European Ombudsman Emily O’Reilly has said there is “no obvious reason” not to publish the mapping document that outlines up to 150 areas of North/South co-operation to be protected after Brexit now that Withdrawal Agreement negotiations have ended.
The mapping document – which was drawn up by the British Government at the request of European Chief Negotiator Michel Barnier and has become a cornerstone of the Irish Government’s assertions about the threat Brexit poses to the Good Friday Agreement – covers “a wide array of cross-border topics such as trade, animal health, tourism, the environment, cross-border fraud prevention, the mutual recognition of professional qualifications, and farming” according to O’Reilly.
In January 2018, a complaint requesting the publication of the document was rejected by the European Commission, which claimed it was the property of the United Kingdom. However, the complainant appealed to the Ombudsman. Ruling on 9 November 2018, before Withdrawal Agreement negotiations had finished, O’Reilly said that the map is “essential to the making of informed decisions in the public interest” but ruled that publishing the document during negotiations could undermine the relationship between the UK and the Commission.
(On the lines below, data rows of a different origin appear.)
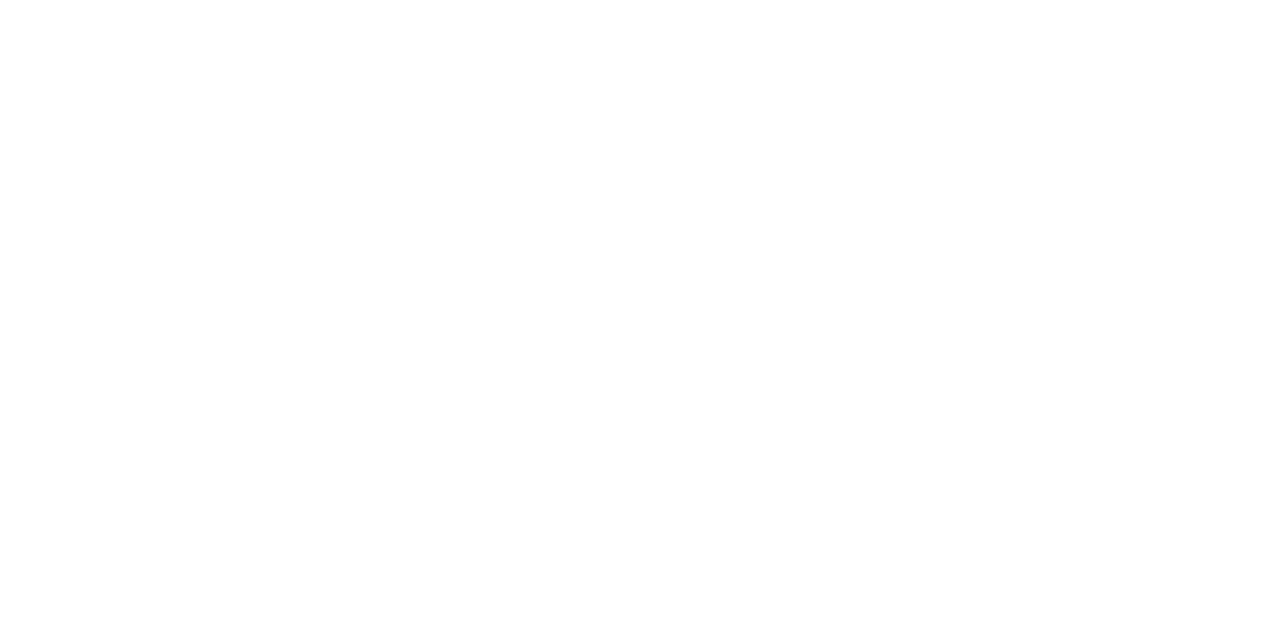
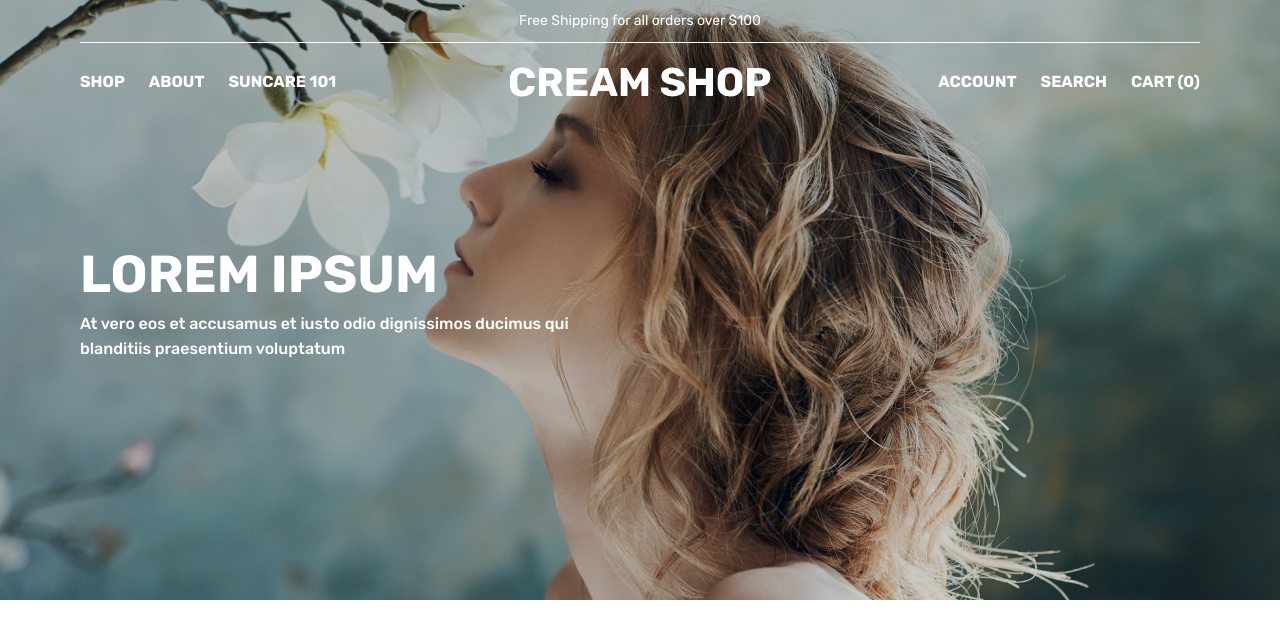
Before and after one commit to mirsadikov/cayskin-applied-labs, a plain HTML site: page collection.html in a window 1280 px wide. Drawn offline with nearby package versions, Linux system fonts and the light colour scheme.

Commit message:
plp start

```diff
--- /dev/null
+++ b/assets/styles/collection.css
@@ -0,0 +1,4 @@
+@import url(./base.css);
+@import url(./general.css);
+@import url(./components/header.css);
+@import url(./pages/collection.css);
--- a/assets/styles/components/header.css
+++ b/assets/styles/components/header.css
@@ -1,11 +1,3 @@
-.header {
-  background: url(/assets/images/hero.png) center top / cover no-repeat;
-  min-height: 100vh;
-  max-height: 1280px;
-  height: 100vh;
-  color: var(--color-white);
-}
-
 .header__container {
   height: 100%;
   position: relative;
@@ -28,6 +20,10 @@
 
 .header__announcement {
   font-weight: 400;
+}
+
+.nav__logo-container {
+  z-index: 99;
 }
 
 .header__logo {
--- /dev/null
+++ b/assets/styles/pages/collection.css
@@ -0,0 +1,26 @@
+.header {
+  background: url(/assets/images/collection/hero.png) center top / cover
+    no-repeat;
+  max-height: 100vh;
+  height: 60rem;
+}
+
+.hero {
+  position: absolute;
+  left: var(--padding);
+  width: 52rem;
+  top: 50%;
+  transform: translateY(-50%);
+}
+
+.hero__heading {
+  font-weight: var(--f-weight-bold);
+  font-size: 5.2rem;
+  line-height: 140%;
+}
+
+.hero__text {
+  font-weight: var(--f-weight-medium);
+  font-size: 16px;
+  line-height: 160%;
+}
--- a/assets/styles/pages/home.css
+++ b/assets/styles/pages/home.css
@@ -1,4 +1,11 @@
 /* HERO */
+
+.header {
+  background: url(/assets/images/home/hero.png) center top / cover no-repeat;
+  min-height: 100vh;
+  max-height: 1280px;
+  height: 100vh;
+}
 
 .hero {
   position: absolute;
--- a/collection.html
+++ b/collection.html
@@ -0,0 +1,100 @@
+<!DOCTYPE html>
+<html lang="en">
+  <head>
+    <meta charset="UTF-8" />
+    <meta http-equiv="X-UA-Compatible" content="IE=edge" />
+    <meta name="viewport" content="width=device-width, initial-scale=1.0" />
+    <meta
+      name="description"
+      content="E-commerse website for selling cream shop"
+    />
+    <link rel="preconnect" href="https://fonts.googleapis.com" />
+    <link rel="preconnect" href="https://fonts.gstatic.com" crossorigin />
+    <link
+      href="https://fonts.googleapis.com/css2?family=Rubik:wght@300;400;500;600;700&display=swap"
+      rel="stylesheet"
+    />
+    <script
+      src="https://cdnjs.cloudflare.com/ajax/libs/jquery/3.6.0/jquery.min.js"
+      crossorigin="anonymous"
+      referrerpolicy="no-referrer"
+    ></script>
+    <link
+      rel="stylesheet"
+      href="https://cdnjs.cloudflare.com/ajax/libs/OwlCarousel2/2.3.4/assets/owl.carousel.min.css"
+      crossorigin="anonymous"
+      referrerpolicy="no-referrer"
+    />
+    <script
+      src="https://cdnjs.cloudflare.com/ajax/libs/OwlCarousel2/2.3.4/owl.carousel.js"
+      crossorigin="anonymous"
+      referrerpolicy="no-referrer"
+    ></script>
+    <script src="/assets/scripts/collection.js" type="module"></script>
+    <link rel="stylesheet" href="/assets/styles/collection.css" />
+    <title>CREAM SHOP</title>
+  </head>
+
+  <body>
+    <!-- HEADER -->
+    <header class="header">
+      <div class="header__container container">
+        <div class="header__top">
+          <div class="header__announcement t--white">
+            Free Shipping for all orders over $100
+          </div>
+          <nav class="nav">
+            <a href="/" class="nav__link nav__logo-container"
+              ><img
+                src="/assets/images/logo.svg"
+                alt="Cream shop logo"
+                class="nav__logo"
+            /></a>
+            <div class="nav__links-container">
+              <ul
+                class="nav__links nav__links--black f-size--normal f-weight--bold"
+              >
+                <li class="nav__link">
+                  <a href="#" class="nav__href">Shop</a>
+                </li>
+                <li class="nav__link">
+                  <a href="#" class="nav__href">About</a>
+                </li>
+                <li class="nav__link">
+                  <a href="#" class="nav__href">Suncare 101</a>
+                </li>
+              </ul>
+              <ul
+                class="nav__links nav__links--black f-size--normal f-weight--bold"
+              >
+                <li class="nav__link">
+                  <a href="#" class="nav__href">Account</a>
+                </li>
+                <li class="nav__link">
+                  <a href="#" class="nav__href">Search</a>
+                </li>
+                <li class="nav__link">
+                  <a href="#" class="nav__href">Cart (0)</a>
+                </li>
+              </ul>
+            </div>
+          </nav>
+        </div>
+        <div class="hero">
+          <h1 class="hero__heading f-weight--bold t--white t--uppercase">
+            Lorem ipsum
+          </h1>
+          <p class="hero__text t--white">
+            At vero eos et accusamus et iusto odio dignissimos ducimus qui
+            blanditiis praesentium voluptatum
+          </p>
+        </div>
+      </div>
+    </header>
+
+    <!-- MAIN -->
+    <main class="main">
+
+    </main>
+  </body>
+</html>
```
Also changed, not shown: index.html (+1 -1 lines), assets/images/collection/hero.png (added), assets/scripts/collection.js (added), 2 other files.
With withdrawal negotiations now over, O’Reilly told RTÉ News: “As major decisions in relation to the future of the United Kingdom and its relationship with the EU are now about to be made, there is a strong public interest case for its release.” She was backed by Taoiseach Leo Varadkar, who has said that the document should be jointly published “without delay” by the UK and the EU. Taoiseach Varadkar said that the document is “not just about trade and customs and regulation, and even things like recognising qualifications for cross border work”, and that its publication would show “everyone the extent to which so much North/South co-operation is underpinned by European law”.
In July 2018, then Secretary of State for Exiting the European Union Dominic Raab affirmed the UK’s commitment to publishing the document once negotiations had been finalised. In a further statement, released in September 2018, Parliament once again committed to publishing the document, adding that the British Government would have to “coordinate any release of information with the European Commission and the Irish Government”.
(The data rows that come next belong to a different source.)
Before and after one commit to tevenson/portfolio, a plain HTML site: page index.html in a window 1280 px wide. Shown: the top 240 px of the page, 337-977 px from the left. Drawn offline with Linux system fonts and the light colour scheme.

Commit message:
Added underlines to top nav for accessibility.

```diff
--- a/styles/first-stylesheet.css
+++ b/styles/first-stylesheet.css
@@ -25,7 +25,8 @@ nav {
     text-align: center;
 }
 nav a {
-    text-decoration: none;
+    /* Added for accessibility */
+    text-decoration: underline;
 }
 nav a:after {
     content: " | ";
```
Concerns have been raised about the non-publication of the document to date, The Irish Times has made “repeated fruitless requests for its publication” and has said the secrecy has left “some observers suggesting it reflected a half-heartedness at best by the UK to its commitment to safeguarding the programmes”. Critics have also pointed to the Withdrawal Agreement’s failure to specify and number the programmes that are to be protected, which it did with the human rights programmes that are also to be guarded once the UK formally leaves the EU.